Why Are Certain ETFs Less Tax-Efficient?
In-kind transactions benefit most, but not all, ETFs.
Over the past decade, exchange-traded funds have proved to be more tax-efficient than mutual funds. However, this does not mean that ETFs are magical tax-avoidance vehicles that the IRS has blessed with supernatural traits. For example, ETFs do not prevent taxes on dividend and interest income. However, when dealing with capital gains, the claim of ETF superiority has thus far rung true.
Equity-based ETFs distribute capital gains less frequently than open-end mutual funds of both the actively managed and passive varieties.
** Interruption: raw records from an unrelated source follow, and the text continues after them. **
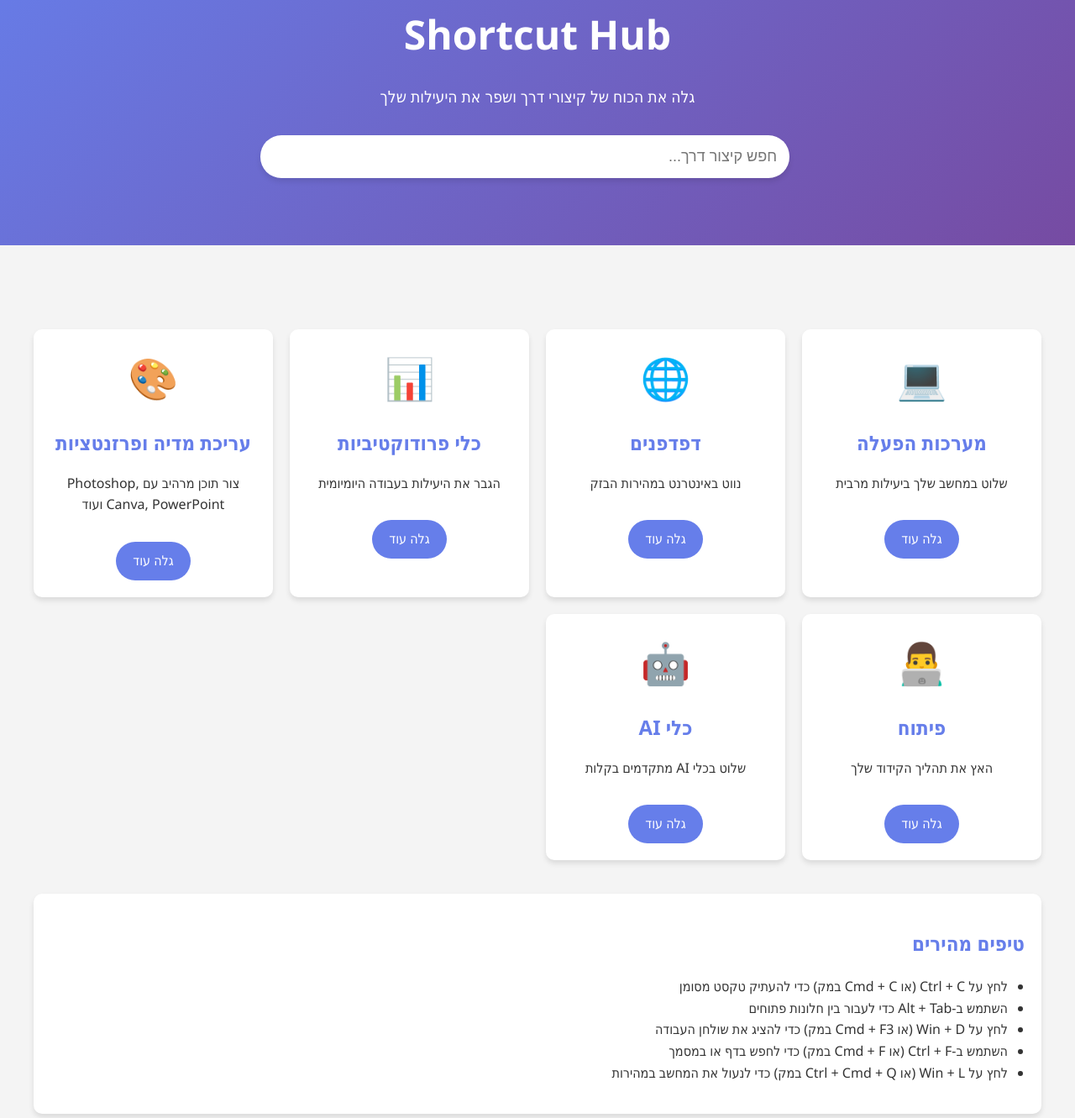
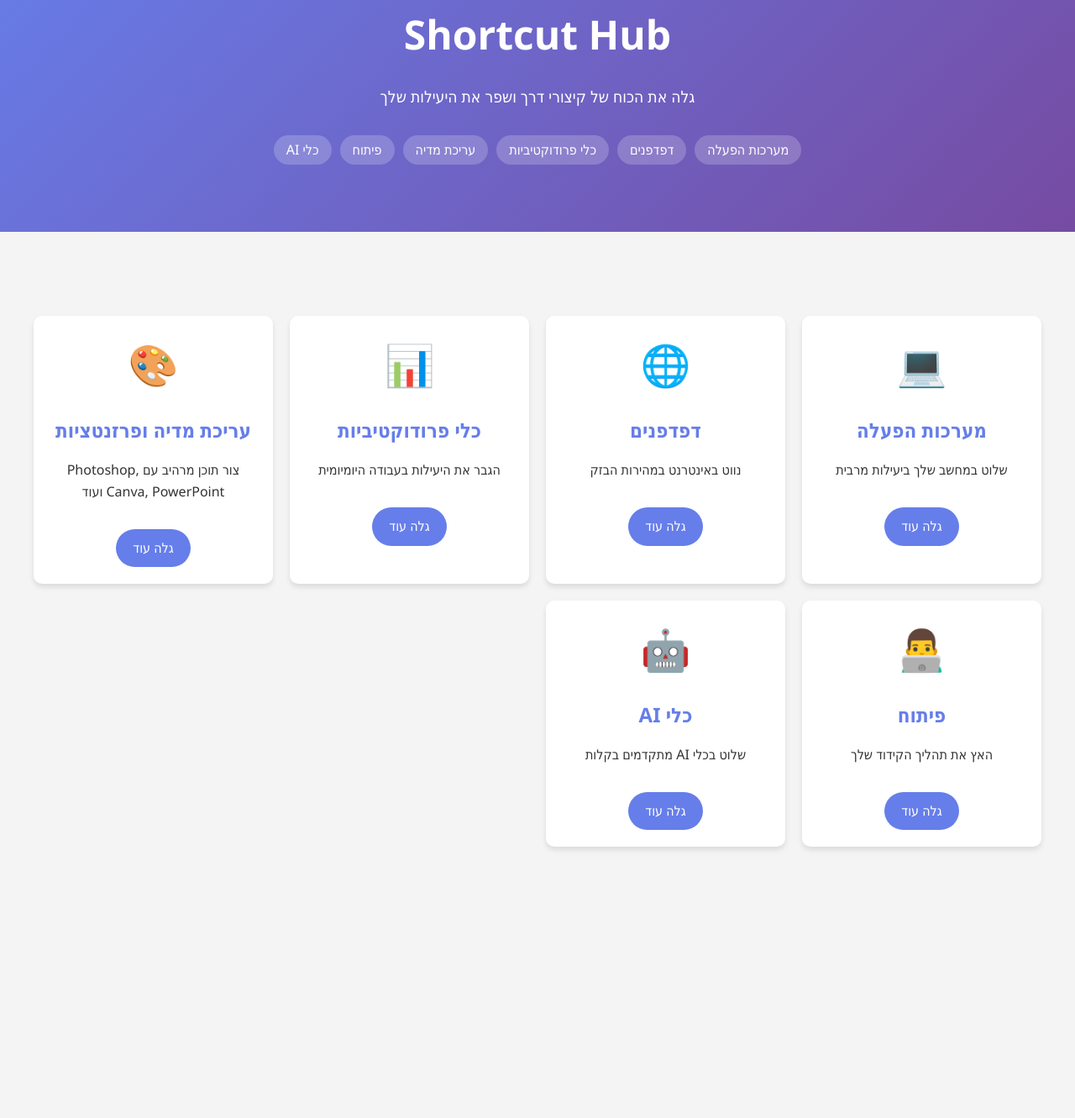
Before and after one commit to lanchi10/shortcut-hub, a plain HTML site: page index.html in a window 1280 px wide. Shown: the part 109-1440 px from the top of the page at 84% size. After the commit the page ends 1137 px from the top, so only its background shows below. Drawn offline with Linux system fonts and the light colour scheme.

Commit message:
Update index.html

```diff
--- a/index.html
+++ b/index.html
@@ -44,17 +44,23 @@
             font-size: 1.2em;
             margin-bottom: 30px;
         }
-        .search-bar {
-            max-width: 600px;
-            margin: 0 auto;
+        .quick-links {
+            display: flex;
+            justify-content: center;
+            flex-wrap: wrap;
+            gap: 10px;
+            margin-top: 20px;
         }
-        .search-bar input {
-            width: 100%;
-            padding: 15px;
-            font-size: 18px;
-            border: none;
-            border-radius: 25px;
-            box-shadow: 0 4px 6px rgba(0, 0, 0, 0.1);
+        .quick-link {
+            background-color: rgba(255, 255, 255, 0.2);
+            color: white;
+            padding: 5px 15px;
+            border-radius: 20px;
+            text-decoration: none;
+            transition: background-color 0.3s ease;
+        }
+        .quick-link:hover {
+            background-color: rgba(255, 255, 255, 0.3);
         }
         .categories {
             display: grid;
@@ -95,20 +101,6 @@
         .learn-more:hover {
             background-color: #764ba2;
         }
-        .quick-tips {
-            background: white;
-            border-radius: 10px;
-            padding: 20px;
-            margin-top: 40px;
-            box-shadow: 0 4px 6px rgba(0, 0, 0, 0.1);
-        }
-        .quick-tips h2 {
-            color: #667eea;
-            margin-bottom: 20px;
-        }
-        .quick-tips ul {
-            padding-right: 20px;
-        }
     </style>
 </head>
 <body>
@@ -117,8 +109,13 @@
         <div class="container">
             <h1>Shortcut Hub</h1>
             <p class="subtitle">גלה את הכוח של קיצורי דרך ושפר את היעילות שלך</p>
-            <div class="search-bar">
-                <input type="text" placeholder="חפש קיצור דרך...">
+            <div class="quick-links">
+                <a href="SH002.html" class="quick-link">מערכות הפעלה</a>
+                <a href="SH003.html" class="quick-link">דפדפנים</a>
+                <a href="SH004.html" class="quick-link">כלי פרודוקטיביות</a>
+                <a href="SH005.html" class="quick-link">עריכת מדיה</a>
+                <a href="SH006.html" class="quick-link">פיתוח</a>
+                <a href="SH007.html" class="quick-link">כלי AI</a>
             </div>
         </div>
     </header>
@@ -162,17 +159,6 @@
                 <a href="SH007.html" class="learn-more">גלה עוד</a>
             </div>
         </div>
-
-        <div class="quick-tips">
-            <h2>טיפים מהירים</h2>
-            <ul>
-                <li>לחץ על Ctrl + C (או Cmd + C במק) כדי להעתיק טקסט מסומן</li>
-                <li>השתמש ב-Alt + Tab כדי לעבור בין חלונות פתוחים</li>
-                <li>לחץ על Win + D (או Cmd + F3 במק) כדי להציג את שולחן העבודה</li>
-                <li>השתמש ב-Ctrl + F (או Cmd + F במק) כדי לחפש בדף או במסמך</li>
-                <li>לחץ על Win + L (או Ctrl + Cmd + Q במק) כדי לנעול את המחשב במהירות</li>
-            </ul>
-        </div>
     </main>
 </body>
 </html>
```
In the rare cases when ETFs do make capital gain distributions, they tend to be smaller than their open-end fund counterparts in the same asset class. Most of the tax efficiency of these equity ETFs comes from the fact that they are passive funds that track market-cap-weighted indexes, which result in much lower portfolio turnover relative to actively managed mutual funds.
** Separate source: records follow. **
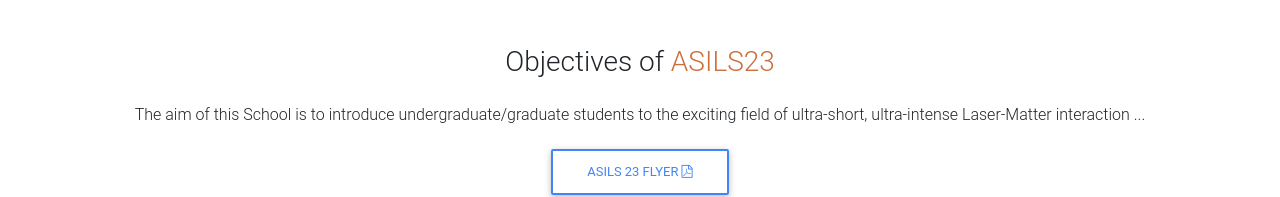
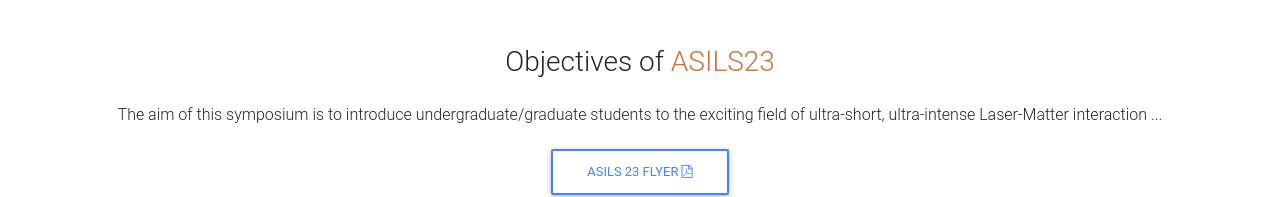
Before and after one commit to avadhesh3824/ASILS, a plain HTML site: page index.html in a window 1280 px wide. Shown: the part 800-997 px from the top of the page. Drawn offline with nearby package versions, Linux system fonts and the light colour scheme.

Commit message:
Update index.html

```diff
--- a/index.html
+++ b/index.html
@@ -181,7 +181,7 @@
             <div class="col-md-12">
                 <h3 class="my-4 text-center ">Objectives of <span class="myColor">ASILS23
 </h3>
-             <p class="text-center"> The aim of this School is to introduce undergraduate/graduate students to the exciting field of ultra-short, ultra-intense Laser-Matter interaction ...</p>
+             <p class="text-center"> The aim of this symposium is to introduce undergraduate/graduate students to the exciting field of ultra-short, ultra-intense Laser-Matter interaction ...</p>
                 <div class="container">
                     <div class="row">
                         <div class="col-md-12 text-center">
```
Patricia Oey does not own (actual or beneficial) shares in any of the securities mentioned above. Find out about Morningstar’s editorial policies.